Adhesive tape needs adhesive to stick. For adhesive tapes, what is known as pressure-sensitive adhesives are used. A pressure sensitive adhesive is a permanently tacky substance that adheres to a given surface when light pressure is applied. It does not require a chemical reaction to develop adhesion forces. Adhesive is ideal for bonding materials together when it meets two requirements: on the one hand, it must guarantee that the adhesive tape and the surface remain bonded together as long and as strong as desired ("adhesion"). On the other, the inner strength of the adhesive itself must be as strong as it is necessary for the intended purpose ("cohesion").
Since these two requirements are different each time adhesive tape is used, it is necessary to mix the right combination of rubber or acrylates from over 1,000 resins and 100 elastomers to create the perfect adhesive for the intended purpose. And it may have to be optimized by using a primer that increases the holding power of the adhesive to the backing. In addition, many different backing materials give adhesive tape additional individual properties. Such backings can be paper or films (plastics, synthetics), but also cotton fabric or metallic backings.

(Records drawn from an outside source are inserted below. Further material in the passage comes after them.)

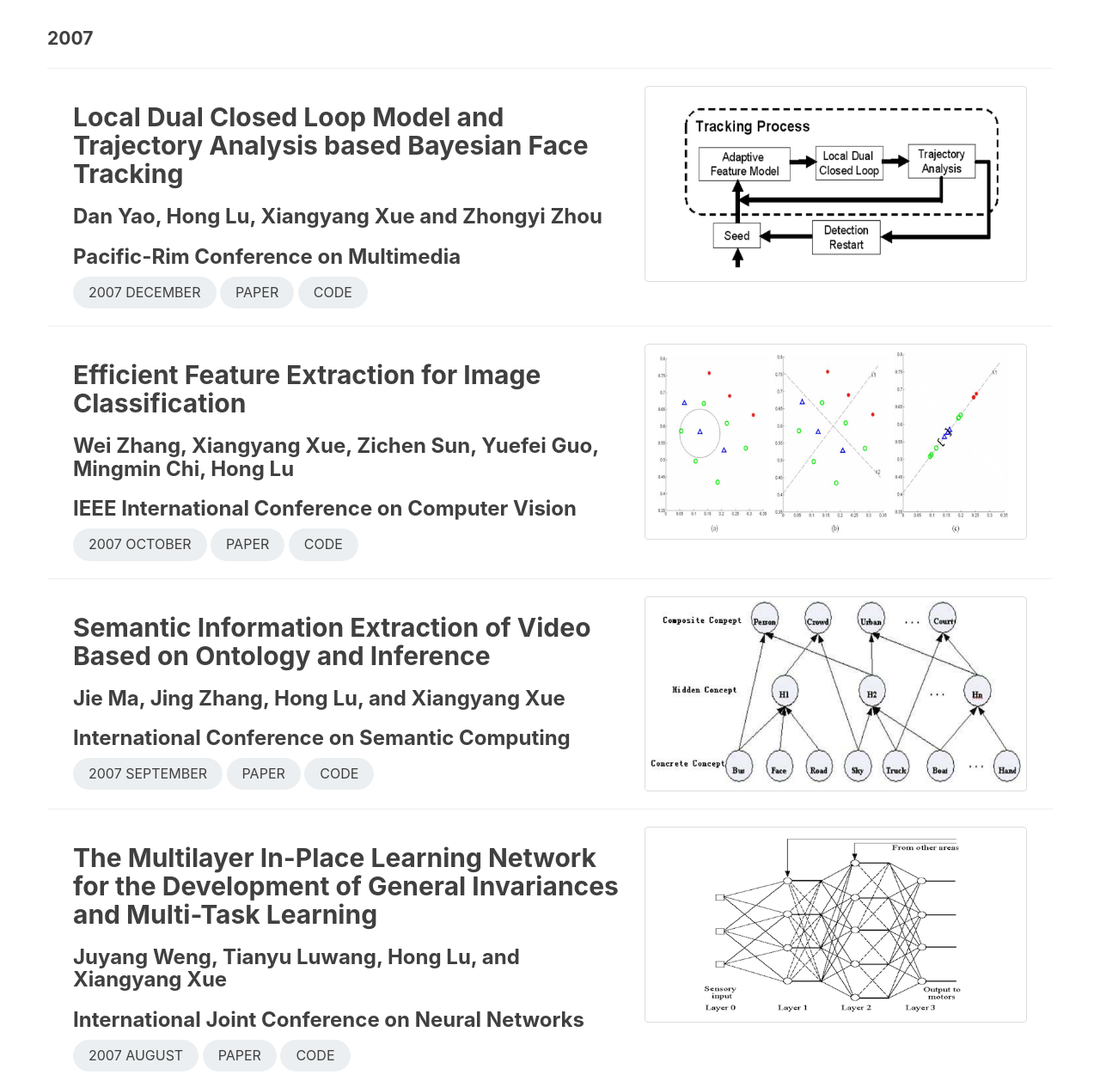
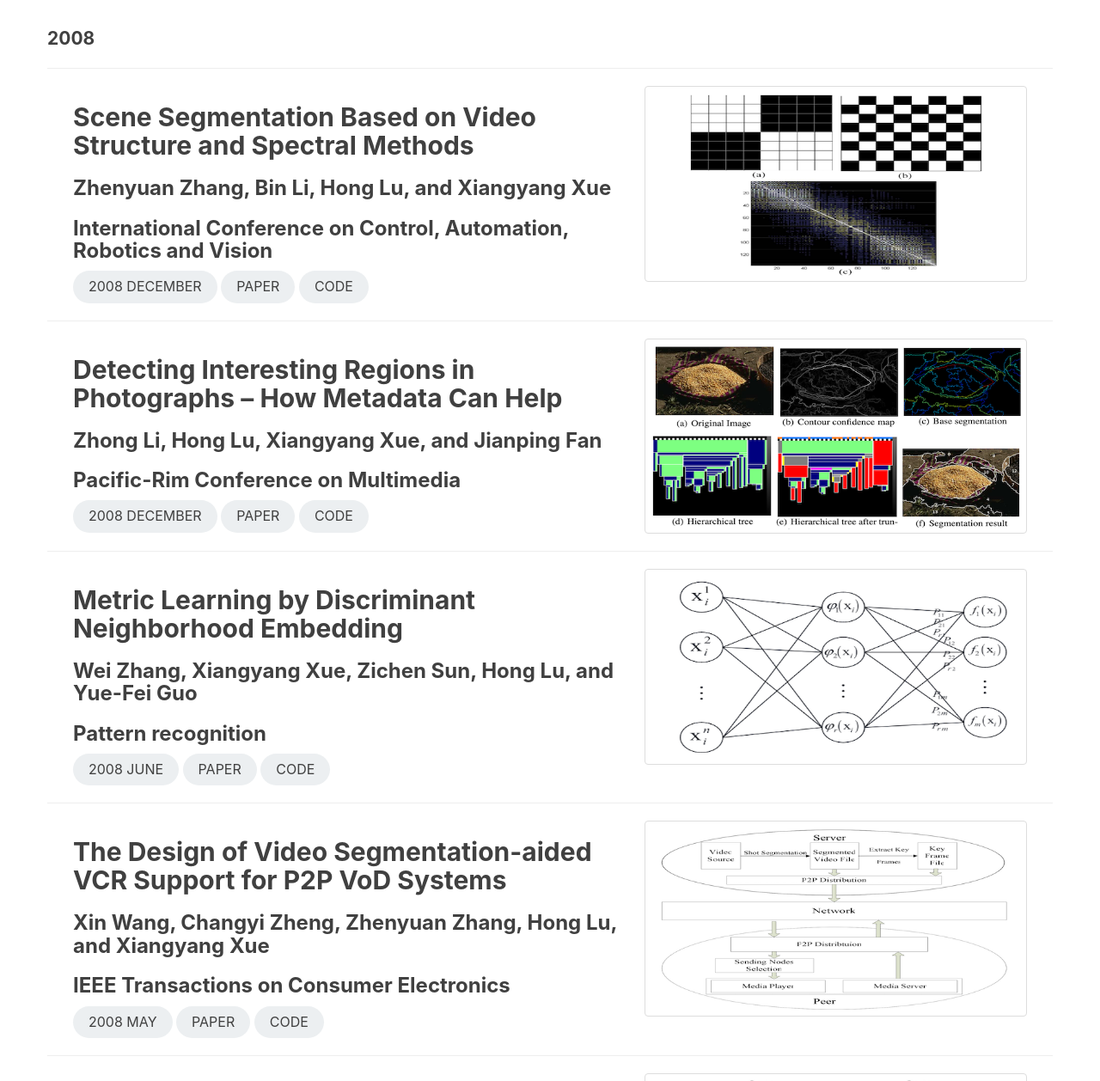
Before and after one commit to lunatics123/lunatics123.github.io, a Jekyll site: the page built from publications.html, in a window 1280 px wide and 1400 px high, scrolled down 276 px. Shown: the part 142-1400 px from the top of the window at 86% size. Built offline with Jekyll 4.4.1, drawn with Linux system fonts in a browser that asks for light colours; comment, search, counter and statistics services are not loaded; some of the changed text lies outside the part shown.

Commit message:
add papers of 2008

```diff
--- a/publications.html
+++ b/publications.html
@@ -5,6 +5,95 @@ header-img: img/pub_bg.jpg
 description: "Read Our Papers"
 permalink: /publications.html
 ---
+
+<h5 class="lead"><b>2008</b></h5>
+<hr>
+
+<section>
+    <div class="container">
+        <div class="col-lg-7">
+            <h2>Scene Segmentation Based on Video Structure and Spectral Methods</h2>
+            <h3>Zhenyuan Zhang, Bin Li, Hong Lu, and Xiangyang Xue</h3>
+            <h3>International Conference on Control, Automation, Robotics and Vision</h3>
+            <div class="post-tag round-xl">2008 December</div>
+            <a class="post-tag round-xl" href="https://ieeexplore.ieee.org/abstract/document/4795672">Paper</a>
+            <a class="post-tag round-xl">Code</a>
+        </div>
+        <div class="col-lg-5">
+            <img class="img-thumbnail" src="/img/papers/zhang2008scene.png">
+        </div>
+    </div>
+</section>
+<hr>
+
+<section>
+    <div class="container">
+        <div class="col-lg-7">
+            <h2>Detecting Interesting Regions in Photographs – How Metadata Can Help</h2>
+            <h3>Zhong Li, Hong Lu, Xiangyang Xue, and Jianping Fan</h3>
+            <h3>Pacific-Rim Conference on Multimedia</h3>
+            <div class="post-tag round-xl">2008 December</div>
+            <a class="post-tag round-xl" href="https://link.springer.com/chapter/10.1007/978-3-540-89796-5_28">Paper</a>
+            <a class="post-tag round-xl">Code</a>
+        </div>
+        <div class="col-lg-5">
+            <img class="img-thumbnail" src="/img/papers/li2008detecting.png">
+        </div>
+    </div>
+</section>
+<hr>
+
+<section>
+    <div class="container">
+        <div class="col-lg-7">
+            <h2>Metric Learning by Discriminant Neighborhood Embedding</h2>
+            <h3>Wei Zhang, Xiangyang Xue, Zichen Sun, Hong Lu, and Yue-Fei Guo</h3>
+            <h3>Pattern recognition</h3>
+            <div class="post-tag round-xl">2008 June</div>
+            <a class="post-tag round-xl" href="https://www.sciencedirect.com/science/article/pii/S0031320307005134">Paper</a>
+            <a class="post-tag round-xl">Code</a>
+        </div>
+        <div class="col-lg-5">
+            <img class="img-thumbnail" src="/img/papers/zhang2008metric.png">
+        </div>
+    </div>
+</section>
+<hr>
+
+<section>
+    <div class="container">
+        <div class="col-lg-7">
+            <h2>The Design of Video Segmentation-aided VCR Support for P2P VoD Systems</h2>
+            <h3>Xin Wang, Changyi Zheng, Zhenyuan Zhang, Hong Lu, and Xiangyang Xue</h3>
+            <h3>IEEE Transactions on Consumer Electronics</h3>
+            <div class="post-tag round-xl">2008 May</div>
+            <a class="post-tag round-xl" href="https://ieeexplore.ieee.org/abstract/document/4560126">Paper</a>
+            <a class="post-tag round-xl">Code</a>
+        </div>
+        <div class="col-lg-5">
+            <img class="img-thumbnail" src="/img/papers/wang2008design.png">
+        </div>
+    </div>
+</section>
+<hr>
+
+<section>
+    <div class="container">
+        <div class="col-lg-7">
+            <h2>Multilayer In-place Learning Networks for Modeling Functional Layers in the Laminar Cortex</h2>
+            <h3>Juyang Weng, Tianyu Luwang, Hong Lu, and Xiangyang Xue</h3>
+            <h3>Neural Networks</h3>
+            <div class="post-tag round-xl">2008 January</div>
+            <a class="post-tag round-xl"
+               href="https://www.sciencedirect.com/science/article/pii/S0893608008000075">Paper</a>
+            <a class="post-tag round-xl">Code</a>
+        </div>
+        <div class="col-lg-5">
+            <img class="img-thumbnail" src="/img/papers/weng2008multilayer.png">
+        </div>
+    </div>
+</section>
+<hr>
 
 <h5 class="lead"><b>2007</b></h5>
 <hr>
@@ -30,7 +119,7 @@ permalink: /publications.html
 <section>
     <div class="container">
         <div class="col-lg-7">
-            <h2>Efficient Feature Extraction for Image Classification</h2>
+            <h3>Efficient Feature Extraction for Image Classification</h3>
             <h3>Wei Zhang, Xiangyang Xue, Zichen Sun, Yuefei Guo, Mingmin Chi, Hong Lu</h3>
             <h3>IEEE International Conference on Computer Vision</h3>
             <div class="post-tag round-xl">2007 October</div>
@@ -64,10 +153,10 @@ permalink: /publications.html
 <section>
     <div class="container">
         <div class="col-lg-7">
-            <h2>The Multilayer In-Place Learning Network for the Development of General Invariances and Multi-Task
-                Learning</h2>
-            <h3>Juyang Weng, Tianyu Luwang, Hong Lu, and Xiangyang Xue</h3>
-            <h3>International Joint Conference on Neural Networks</h3>
+            <h3>The Multilayer In-Place Learning Network for the Development of General Invariances and Multi-Task
+                Learning</h3>
+            <h4>Juyang Weng, Tianyu Luwang, Hong Lu, and Xiangyang Xue</h4>
+            <h4>International Joint Conference on Neural Networks</h4>
             <div class="post-tag round-xl">2007 August</div>
             <a class="post-tag round-xl" href="https://ieeexplore.ieee.org/document/4371372">Paper</a>
             <a class="post-tag round-xl">Code</a>
@@ -82,7 +171,7 @@ permalink: /publications.html
 <section>
     <div class="container">
         <div class="col-lg-7">
-            <h2>Optimal Dimensionality of Metric Space for Classification</h2>
+            <h3>Optimal Dimensionality of Metric Space for Classification</h3>
             <h3>Wei Zhang, Xiangyang Xue, Zichen Sun, Yuefei Guo, and Hong Lu</h3>
             <h3>International Conference on Machine Learning</h3>
             <div class="post-tag round-xl">2007 June</div>
```
Also changed, not shown: img/papers/li2008detecting.png (added), img/papers/wang2008design.png (added), img/papers/weng2008multilayer.png (added), img/papers/zhang2008metric.png (added), img/papers/zhang2008scene.png (added).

The right and finely balanced mix of all these components – adhesives, backings, primers, etc. - is critical for creating the one adhesive tape tailored to the specific demands of an application.